Code change snippets:
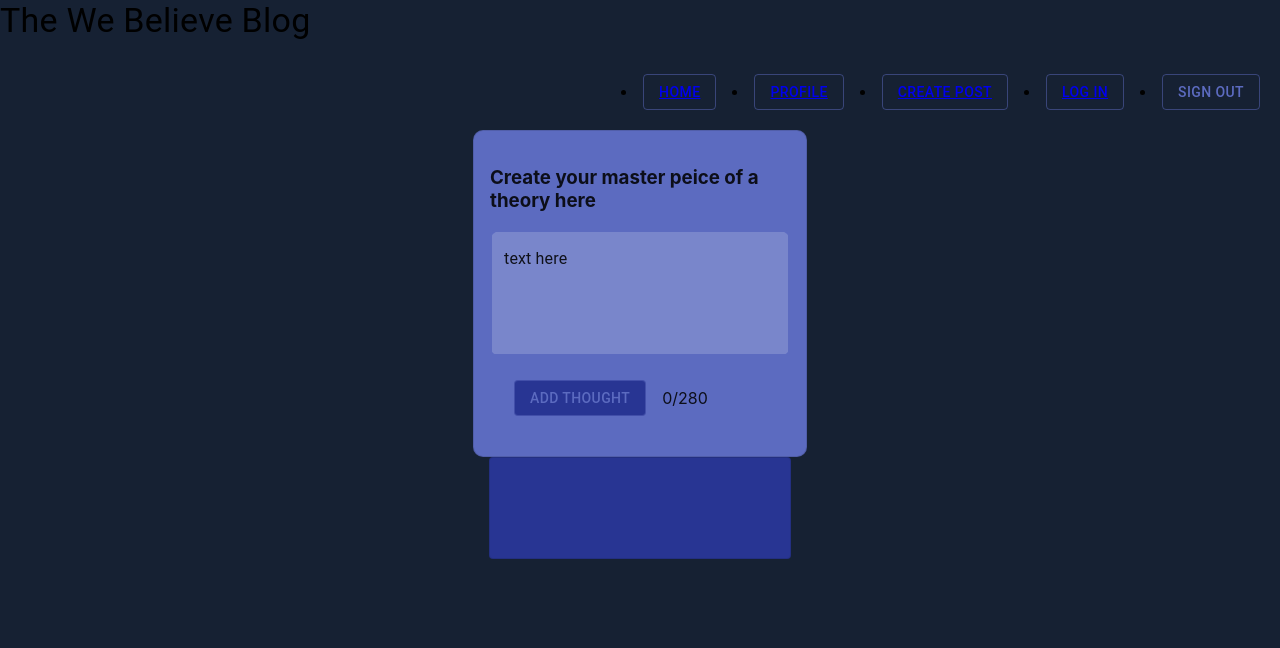
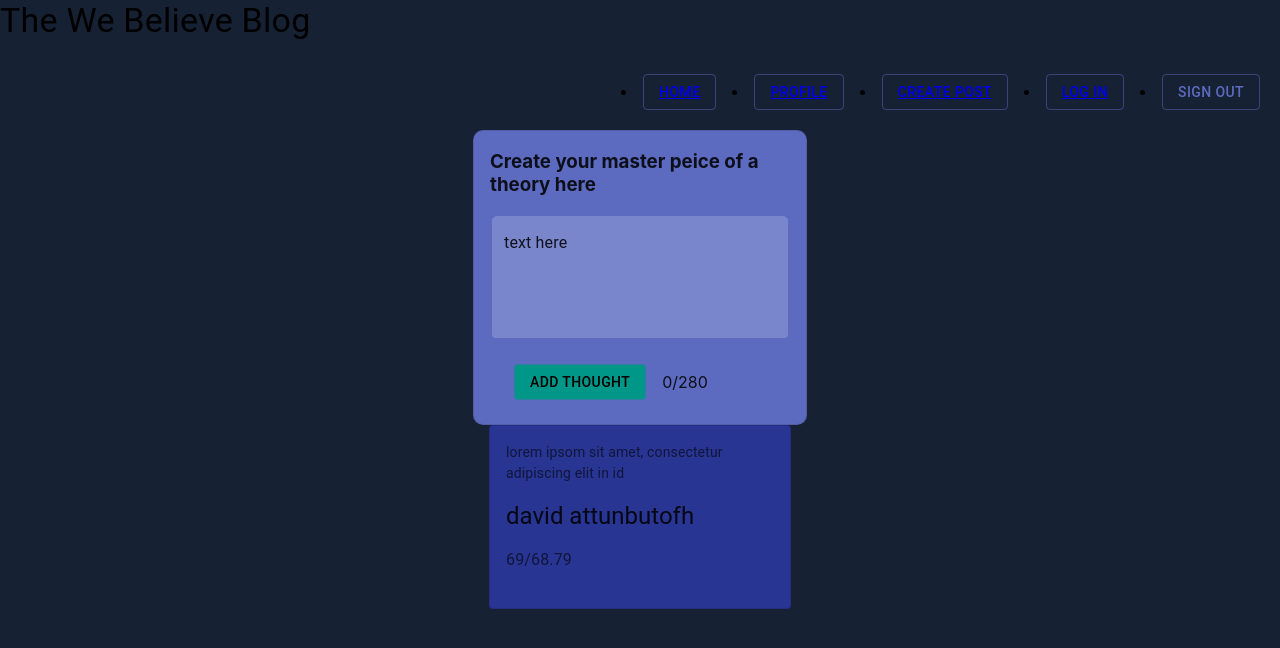
Before and after one commit to Grey-pearson/we-believe-forum, a React (Create React App) app in the folder client/: page /Home in a window 1280 px wide. Shown: the top 648 px of the page. Built offline with nearby package versions, Linux system fonts and the light colour scheme; no server answers.

Commit message:
got a form in, added posts, custom theme

```diff
--- a/client/src/components/PostForm.js
+++ b/client/src/components/PostForm.js
@@ -65,7 +65,7 @@ const PostForm = () => {
                 opacity: [0.9, 0.8, 0.7],
             },
             margin: 'auto',
-            padding: '1rem',
+            padding: '0 1rem',
             borderRadius: '10px',
             bgcolor: 'primary.main'
 
@@ -97,7 +97,7 @@ const PostForm = () => {
                     </div>
 
                     <CardActions disableSpacing>
-                        <Button variant="outlined" type="submit" sx={{ bgcolor: 'primary.dark', m: 2, }}>
+                        <Button variant="outlined" type="submit" sx={{ bgcolor: 'secondary.main', color: 'black', m: 2, }}>
                             Add Thought
                         </Button>
                         <p
--- a/client/src/components/Postlist.js
+++ b/client/src/components/Postlist.js
@@ -30,13 +30,13 @@ function PostList(postData) {
       {/* postText, postAuthor, createdAt, comments */}
       <CardContent>
         <Typography sx={{ fontSize: 14 }} color="text.secondary" paragraph>
-          {postData.postText}
+          {postData.postText}lorem ipsom sit amet, consectetur adipiscing elit in id
         </Typography>
         <Typography variant="h5" component="div" paragraph>
-          {postData.postAuthor}
+          {postData.postAuthor}david attunbutofh
         </Typography>
         <Typography sx={{ mb: 1.5 }} color="text.secondary" paragraph>
-          {postData.createdAt}
+          {postData.createdAt} 69/68.79
         </Typography>
         <Typography variant="body2">
           {postData.comments}
--- a/client/src/index.js
+++ b/client/src/index.js
@@ -13,6 +13,12 @@ const theme = createTheme({
       main: colors.indigo[400],
       light: colors.indigo[300],
       dark: colors.indigo[800],
+    },
+    secondary: {
+      main: colors.teal[500],
+    },
+    highlight: {
+      main: colors.yellow[500]
     }
 
   }
```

Exercise: The expected answer is every line above in which the word "postData" appears.

Result:
@@ -30,13 +30,13 @@ function PostList(postData) {
-          {postData.postText}
+          {postData.postText}lorem ipsom sit amet, consectetur adipiscing elit in id
-          {postData.postAuthor}
+          {postData.postAuthor}david attunbutofh
-          {postData.createdAt}
+          {postData.createdAt} 69/68.79
           {postData.comments}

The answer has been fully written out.